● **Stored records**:

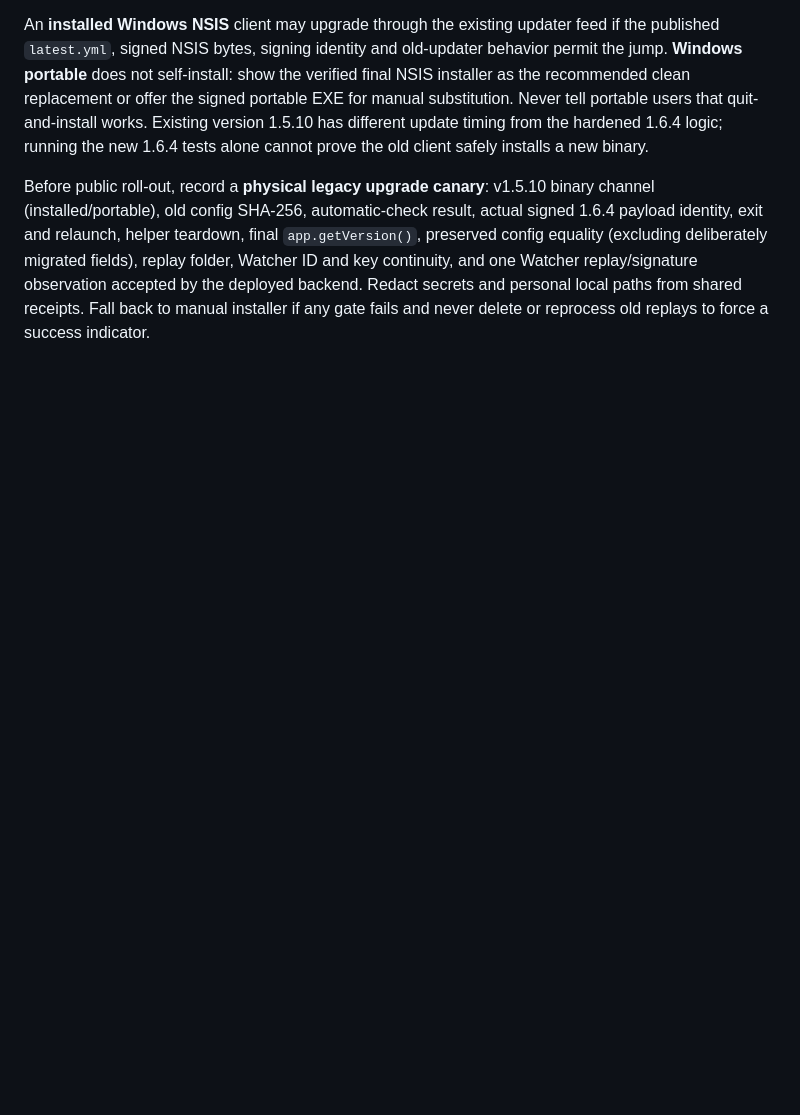
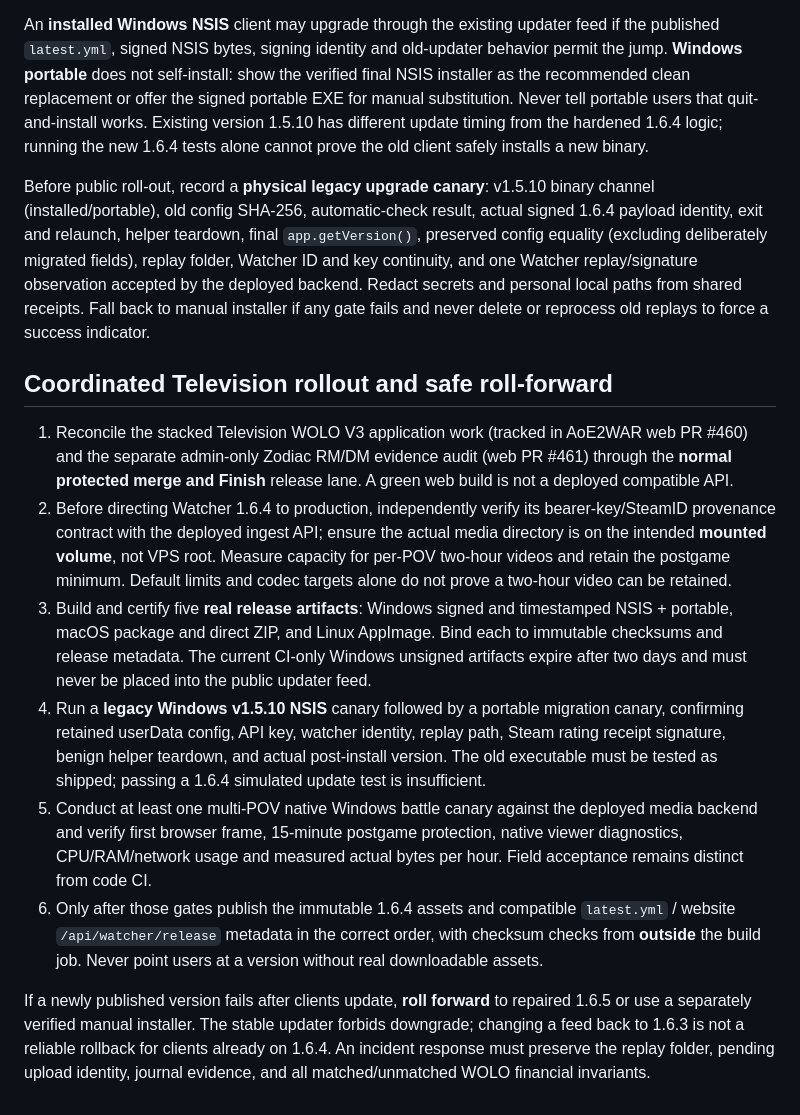
Before and after one commit to Emaren/aoe2-watcher, a Markdown page: docs/WATCHER_1_6_4_UPDATE_LIFECYCLE.md, the part around the change. Rendered like a GitHub page; blank space fills up the shorter version.

Commit message:
docs(watcher): order web/media/signing/legacy-update gates and define no-downgrade roll-forward

```diff
--- a/docs/WATCHER_1_6_4_UPDATE_LIFECYCLE.md
+++ b/docs/WATCHER_1_6_4_UPDATE_LIFECYCLE.md
@@ -291,3 +291,41 @@ observation accepted by the deployed backend. Redact secrets and
 personal local paths from shared receipts. Fall back to manual installer
 if any gate fails and never delete or reprocess old replays to force a
 success indicator.
+
+## Coordinated Television rollout and safe roll-forward
+
+1. Reconcile the stacked Television WOLO V3 application work (tracked in
+   AoE2WAR web PR #460) and the separate admin-only Zodiac RM/DM evidence
+   audit (web PR #461) through the **normal protected merge and Finish**
+   release lane. A green web build is not a deployed compatible API.
+2. Before directing Watcher 1.6.4 to production, independently verify its
+   bearer-key/SteamID provenance contract with the deployed ingest API;
+   ensure the actual media directory is on the intended **mounted volume**,
+   not VPS root. Measure capacity for per-POV two-hour videos and retain the
+   postgame minimum. Default limits and codec targets alone do not prove a
+   two-hour video can be retained.
+3. Build and certify five **real release artifacts**: Windows signed and
+   timestamped NSIS + portable, macOS package and direct ZIP, and Linux
+   AppImage. Bind each to immutable checksums and release metadata. The
+   current CI-only Windows unsigned artifacts expire after two days and must
+   never be placed into the public updater feed.
+4. Run a **legacy Windows v1.5.10 NSIS** canary followed by a portable
+   migration canary, confirming retained userData config, API key, watcher
+   identity, replay path, Steam rating receipt signature, benign helper
+   teardown, and actual post-install version. The old executable must be
+   tested as shipped; passing a 1.6.4 simulated update test is insufficient.
+5. Conduct at least one multi-POV native Windows battle canary against the
+   deployed media backend and verify first browser frame, 15-minute postgame
+   protection, native viewer diagnostics, CPU/RAM/network usage and measured
+   actual bytes per hour. Field acceptance remains distinct from code CI.
+6. Only after those gates publish the immutable 1.6.4 assets and compatible
+   `latest.yml` / website `/api/watcher/release` metadata in the correct
+   order, with checksum checks from **outside** the build job.
+   Never point users at a version without real downloadable assets.
+
+If a newly published version fails after clients update, **roll forward**
+to repaired 1.6.5 or use a separately verified manual installer. The
+stable updater forbids downgrade; changing a feed back to 1.6.3 is not a
+reliable rollback for clients already on 1.6.4. An incident response must
+preserve the replay folder, pending upload identity, journal evidence, and
+all matched/unmatched WOLO financial invariants.
```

● **TRY IT**:
Repeat each line of the records exactly, dropping the pictures.

● **RESPONSE TO THE TASK**:
Before and after one commit to Emaren/aoe2-watcher, a Markdown page: docs/WATCHER_1_6_4_UPDATE_LIFECYCLE.md, the part around the change. Rendered like a GitHub page; blank space fills up the shorter version.

Commit message:
docs(watcher): order web/media/signing/legacy-update gates and define no-downgrade roll-forward

```diff
--- a/docs/WATCHER_1_6_4_UPDATE_LIFECYCLE.md
+++ b/docs/WATCHER_1_6_4_UPDATE_LIFECYCLE.md
@@ -291,3 +291,41 @@ observation accepted by the deployed backend. Redact secrets and
 personal local paths from shared receipts. Fall back to manual installer
 if any gate fails and never delete or reprocess old replays to force a
 success indicator.
+
+## Coordinated Television rollout and safe roll-forward
+
+1. Reconcile the stacked Television WOLO V3 application work (tracked in
+   AoE2WAR web PR #460) and the separate admin-only Zodiac RM/DM evidence
+   audit (web PR #461) through the **normal protected merge and Finish**
+   release lane. A green web build is not a deployed compatible API.
+2. Before directing Watcher 1.6.4 to production, independently verify its
+   bearer-key/SteamID provenance contract with the deployed ingest API;
+   ensure the actual media directory is on the intended **mounted volume**,
+   not VPS root. Measure capacity for per-POV two-hour videos and retain the
+   postgame minimum. Default limits and codec targets alone do not prove a
+   two-hour video can be retained.
+3. Build and certify five **real release artifacts**: Windows signed and
+   timestamped NSIS + portable, macOS package and direct ZIP, and Linux
+   AppImage. Bind each to immutable checksums and release metadata. The
+   current CI-only Windows unsigned artifacts expire after two days and must
+   never be placed into the public updater feed.
+4. Run a **legacy Windows v1.5.10 NSIS** canary followed by a portable
+   migration canary, confirming retained userData config, API key, watcher
+   identity, replay path, Steam rating receipt signature, benign helper
+   teardown, and actual post-install version. The old executable must be
+   tested as shipped; passing a 1.6.4 simulated update test is insufficient.
+5. Conduct at least one multi-POV native Windows battle canary against the
+   deployed media backend and verify first browser frame, 15-minute postgame
+   protection, native viewer diagnostics, CPU/RAM/network usage and measured
+   actual bytes per hour. Field acceptance remains distinct from code CI.
+6. Only after those gates publish the immutable 1.6.4 assets and compatible
+   `latest.yml` / website `/api/watcher/release` metadata in the correct
+   order, with checksum checks from **outside** the build job.
+   Never point users at a version without real downloadable assets.
+
+If a newly published version fails after clients update, **roll forward**
+to repaired 1.6.5 or use a separately verified manual installer. The
+stable updater forbids downgrade; changing a feed back to 1.6.3 is not a
+reliable rollback for clients already on 1.6.4. An incident response must
+preserve the replay folder, pending upload identity, journal evidence, and
+all matched/unmatched WOLO financial invariants.
```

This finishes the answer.